- Between 6,000 and 8,000 people were killed in the massacre, the U.N. says
- The Bosnian town of Srebrenica was overrun by Serb forces in 1995
- It was later described as the worst atrocity on European soil since the Second World War
- The killings were carried out by ultra-nationalist forces bent on carving up Bosnia
Nearly two decades after the Srebrenica massacre left thousands of Muslim boys and men dead, a former Bosnian Serb intelligence chief was sentenced Wednesday to life in prison for his role in their slaughter.
The Yugoslavia war crimes tribunal found Zdravko Tolimir guilty of genocide, conspiracy to commit genocide and other crimes committed in the eastern Bosnian town of Srebrenica, which was overrun by Serb forces in 1995 in what later was described as the worst atrocity on European soil since the Second World War.
The killings, part of the war's so-called "ethnic cleansing," were carried out by ultra-nationalist forces bent on carving up Bosnia based on religious and ethnic affiliations.
Between 6,000 and 8,000 people were killed in the massacre, according to the United Nations.
The court, based at The Hague, Netherlands, found that "the harm inflicted upon these men rises to the level of serious bodily and mental harm and constitute acts of genocide."
Tolimir's trial had been one of 12 criminal proceedings reviewed by the United Nation's International Criminal Tribunal for the former Yugoslavia, which has indicted 161 people for "serious violations of humanitarian law" occurring between 1991 and 2001.
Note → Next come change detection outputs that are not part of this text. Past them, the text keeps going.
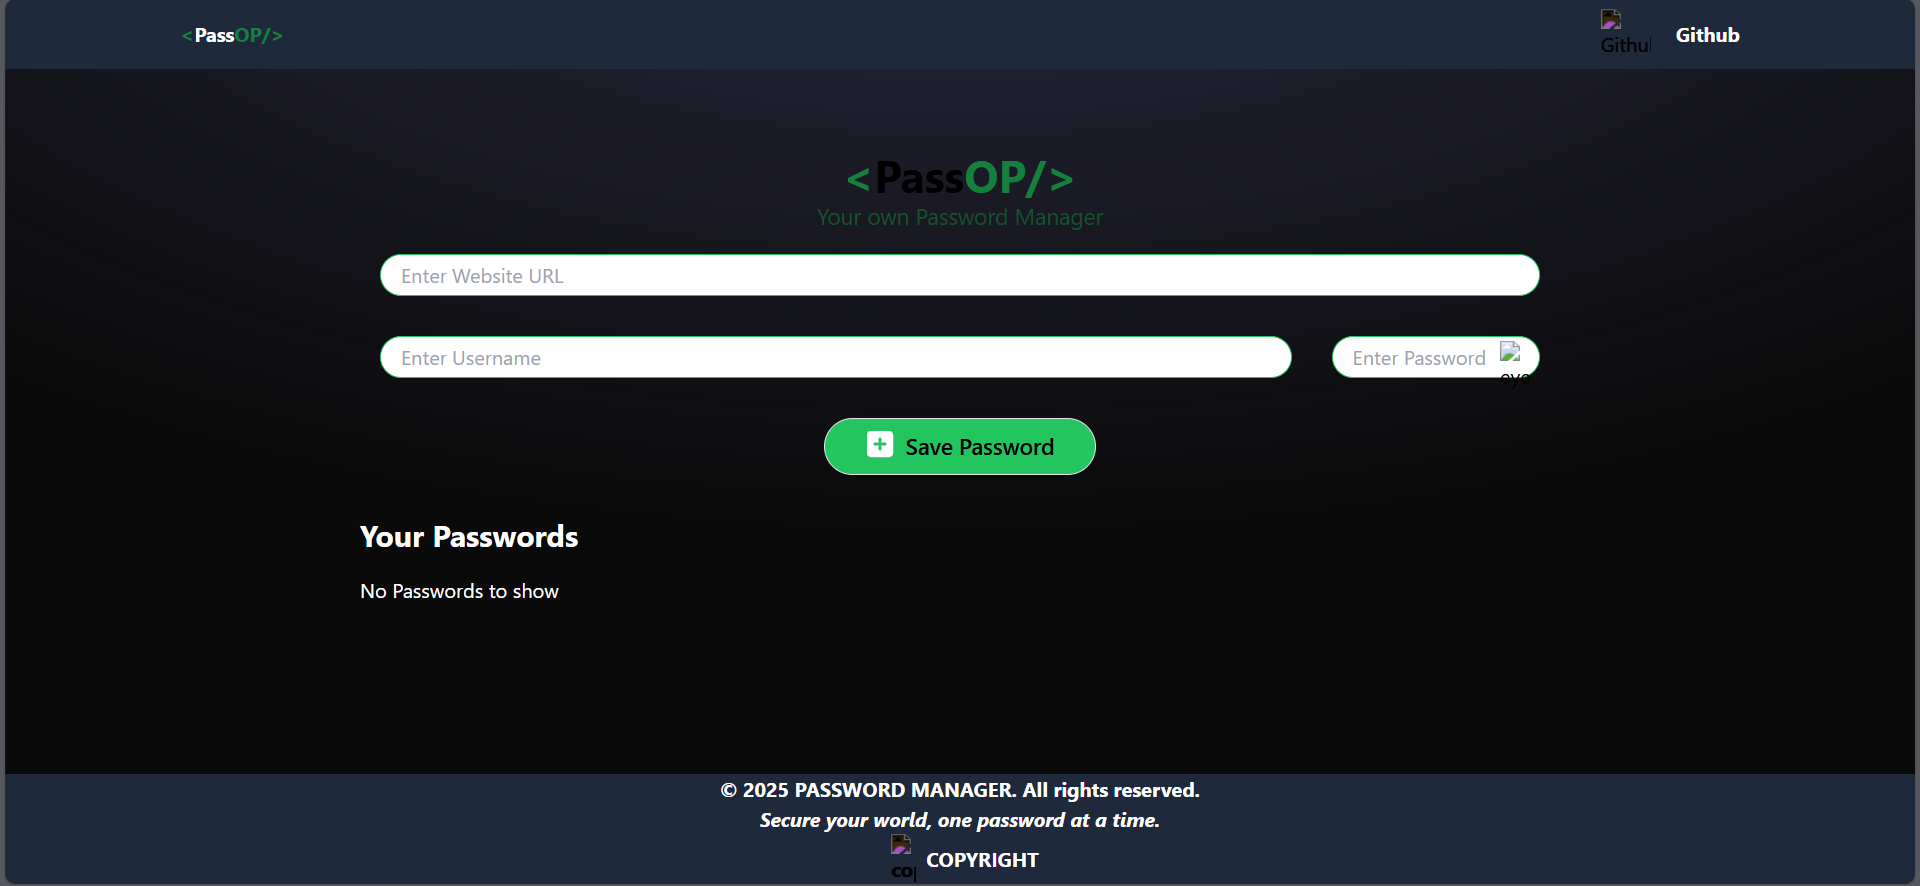
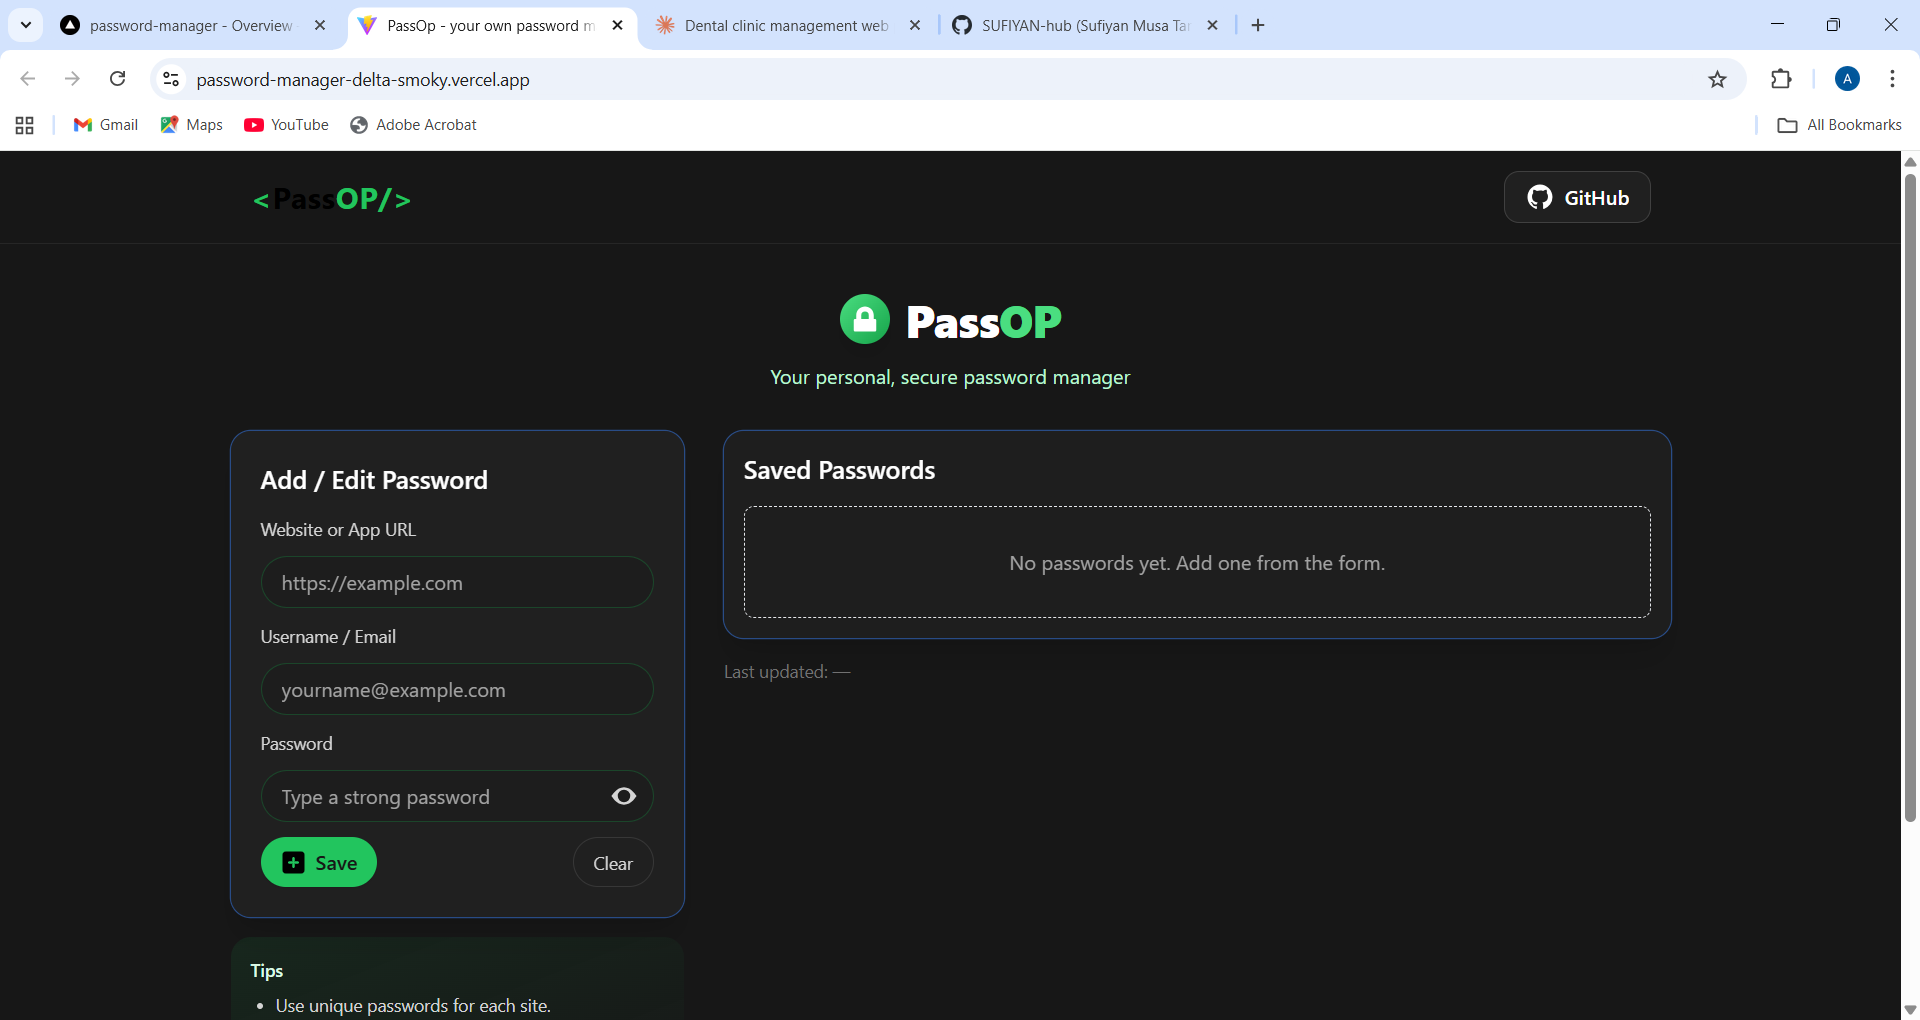
Updated Projets

diff --git a/src/data/projectsData.ts b/src/data/projectsData.ts
@@ -43,6 +43,28 @@ export const projects: Project[] = [
     githubUrl: "https://github.com/SUFIYAN-hub/Password-Manager",
     liveUrl: "https://password-manager-delta-smoky.vercel.app/",
     category: "Frontend"
+  },
+  {
+    id: 4,
+    title: "Werewolf Multiplayer Game",
+    description: "Play Werewolf online with friends while never missing a prayer! 🐺🕌 Accurate Islamic prayer times built-in.",
+    longDescription: "A multiplayer social deduction game where players work together to find hidden werewolves among villagers. Features real-time chat, special roles (Seer, Doctor, Hunter), and integrated Islamic prayer times that automatically pause gameplay. Play with friends using room codes in this exciting blend of strategy and deduction!",
+    image: "/images/projects/werewolf.jpg",
+    technologies: ["React", "Nodejs", "Tailwind CSS"],
+    githubUrl: "https://github.com/SUFIYAN-hub/werewolf-game",
+    liveUrl: "https://werewolf-game-rho.vercel.app/",
+    category: "Full Stack"
+  },
+  {
+    id: 5,
+    title: "Dental Clinic",
+    description: "A modern, responsive dental clinic management website built with React.js, featuring 10 pages including doctor profiles, gallery, testimonials, and online appointment booking.",
+    longDescription: "DentalCare Clinic Management is a fully responsive frontend web application designed to provide comprehensive digital presence for dental clinics. Built with React.js, the website features 10 interactive pages including an enhanced home page with doctor profiles, dedicated team page with professional images, gallery showcasing clinic facilities, patient testimonials with review submission, FAQ section with search functionality, and online appointment booking with validation. The application uses modern UI/UX design with gradient themes, smooth animations, and mobile-first responsive layout ensuring seamless experience across all devices.",
+    image: "/images/projects/dental.jpg",
+    technologies: ["React", "Tailwind CSS"],
+    githubUrl: "https://github.com/SUFIYAN-hub/dental-clinic-app",
+    liveUrl: "https://dental-clinic-app-eta.vercel.app/",
+    category: "Frontend"
   }
 ];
Tolimir is thought to have been a top aide to Ratko Mladic, a Bosnian Serb military commander captured in Serbia in 2011. Mladic was considered the last of the top commanders of the war to be accounted for and is currently on trial at The Hague for genocide.
The 1992 to 1995 war in Bosnia war left tens of thousands dead, and hundreds of thousands displaced.